The Bank of Japan may or may not be tapering, but that may soon be moot because by the time Kuroda decides whether he will buy less bonds, the bond market may no longer work.
As the Nikkei reports, while the Japanese central bank ponders its next step, the Japanese rates market has been getting "Ice-9ed" and increasingly paralyzed, as yields on newly issued 10-year Japanese government bonds remained flat for seven straight sessions through Friday while the BOJ continued its efforts to keep long-term interest rates around zero.
The 10-year JGB yield again closed at 0.055%, where it has been stuck since June 15m and according to data from Nikkei affiliate QUICK, this marks the longest period of stagnation since 1994,
Because what comes after record low volatility? Simple: market paralysis. And that's what Japan appears to be experiencing right now as private bondholders no longer dare to even breathe without instructions from the central bank. Meanwhile, the implied volatility of JGBs tumbled to the lowest level since January 2008 for the same reason we recently speculated may be the primary driver behind the global collapse in volatility: nobody is trading. This means that trading in newly issued 10-year debt has become so infrequent that broker Japan Bond Trading has seen days when no bonds trade hands.
It's not just cash bonds that find themselves in trading limbo: trading in short-term interest rate futures has also thinned and on Tuesday of last week the Nikkei reports that there were no transactions in three-month Tibor futures - the first time that has happened since such trading began in 1989.
The three-month Tibor, or Tokyo interbank offered rate, has not moved in the nine months since the end of September 2016. There were just a few trades last Friday, and it was only a matter of time until the number hit zero.

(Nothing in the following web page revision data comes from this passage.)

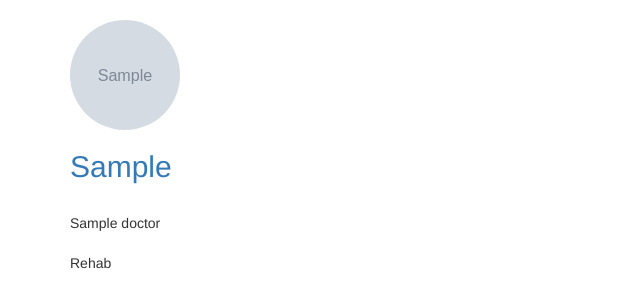
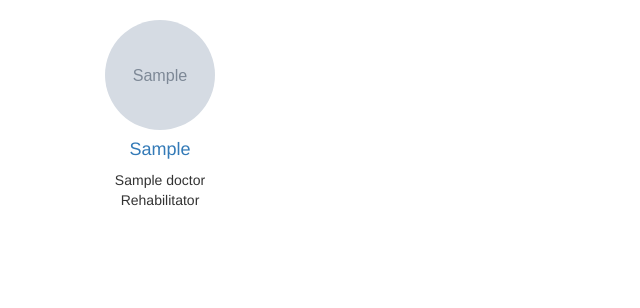
Before and after one commit to LukaBrazi/rehub_portal, a Django app: page /doctors in a window 1280 px wide. Shown: the part 52-360 px from the top of the page, without its empty margins (0-640 px from the left). Run offline with Django 3.2, Linux system fonts and the light colour scheme; tables that the repository leaves empty hold one stand-in row (values such as "Sample post"); grey boxes marked "Sample" are stand-in pictures; some libraries are stand-ins or nearby versions.

Commit message:
fix html

```diff
--- a/templates/doctors/doctor_detail.html
+++ b/templates/doctors/doctor_detail.html
@@ -1,10 +1,11 @@
 {% extends 'base.html'%}
 
 {% block content %}
-        <img class="img-circle" src="{{doctor_detail.avatar.url}}" width="110" height="110" alt="">
+        <img class="img" src="{{doctor_detail.avatar.url}}" width="110" height="110" alt="">
         <h4>{{doctor_detail.first_name}}</h4>
          <h4>{{doctor_detail.second_name}}</h4>
           <img class="img" src="{{doctor_detail.diploma.url}}" width="110" height="110" alt="">
+          <h4>{{doctor_detail.profession.get_name_display}}</h4>
           <p>{{doctor_detail.bio}}</p>
         <p>{{doctor_detail.date_of_registration}}</p>
 {% endblock %}
--- a/templates/doctors/doctor_list.html
+++ b/templates/doctors/doctor_list.html
@@ -1,21 +1,33 @@
 {% extends 'base.html'%}
-
 {% block content %}
-      <div class="album py-5 bg-light">
-        <div class="container">
+          <div class="left-ads-display col-lg-9">
+        <div class="row">
             {% for doctor in doctor_list%}
-          <div class="row">
-            <div class="col-md-4">
-              <div class="card mb-4 box-shadow">
-                <p><img class="img-circle" src="{{doctor.avatar.url}}"  width="110" height="110"  alt="Doc photo"></p>
-                <div class="card-body">
-                  <h2><a href="{% url 'doctor_detail' doctor.pk %}"> {{ doctor.first_name }}</a></h2>
-                     <br>{{doctor.second_name}}</br>
-                     <br>{{doctor.profession.name}}</br>
-              </div>
-                {%endfor%}
-            </div>
-          </div>
-          </div>
+                <div class="col-md-4 product-men">
+                    <div class="product-shoe-info editContent text-center mt-lg-4">
+                        <div class="men-thumb-item">
+                            <img class="img-circle" src="{{ doctor.avatar.url }}" width="110" height="110" alt="">
+                        </div>
+                        <div class="item-info-product">
+                            <h4 class="">
+                                <a href="{% url 'doctor_detail' doctor.pk %}"> {{ doctor.first_name }}</a>
+                            </h4>
+                            <div class="product_price">
+                                <div class="grid-price">
+                                    <span class="money editContent">{{doctor.second_name}}</span>
+                                </div>
+                            </div>
+                            <div class="product_price">
+                                <div class="grid-price">
+                                    <span class="money editContent">{{doctor.profession.get_name_display}}</span>
+                                </div>
+                            </div>
+                        </div>
                     </div>
-{% endblock%}
+                </div>
+            {% endfor %}
+        </div>
+        <div class="grid-img-right mt-4 text-right bg bg1" >
+        </div>
+    </div>
+{% endblock %}
```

The absence of volatility makes it hard to profit from bets on the direction of interest rates. Alternatively, the death of trading means volatility has crashed to all time lows.
Trading in even shorter-term contracts is also ebbing. The Tokyo Financial Exchange announced on Thursday that starting at the end of July it will suspend trading of futures based on Japan's uncollateralized overnight call rate, the interest that financial institutions charge each other for loans with a one-day maturity. The exchange will consider restarting trading if it can confirm demand.
As more market participants throw in the towel on a rigged, centrally planned market, the result will - no could - be a further loss of market function, and a guaranteed crash once the BOJ and other central banks pull out (which is why they can't). As the Nikkei politely concludes, "if the bond and money markets lose their ability to price credit based on future interest rate expectations and supply and demand, the risk of sudden rate volatility from external shocks like a global financial crisis will rise."
Translation: in a world where only central banks trade, everyone else is destined to forget forget what trading, and certainly selling, means.
Meanwhile, the "grinding halt" in the market is not just a Japanese phenomenon. As we showed a month ago, quarterly portfolio turnover among hedge funds just dropped to the lowest ever.
And yet, in a world which no longer wants, or even remembers how to trade, central banks jawbone with threats that they are soon pulling the training wheels off the market. Somehow we very much doubt it.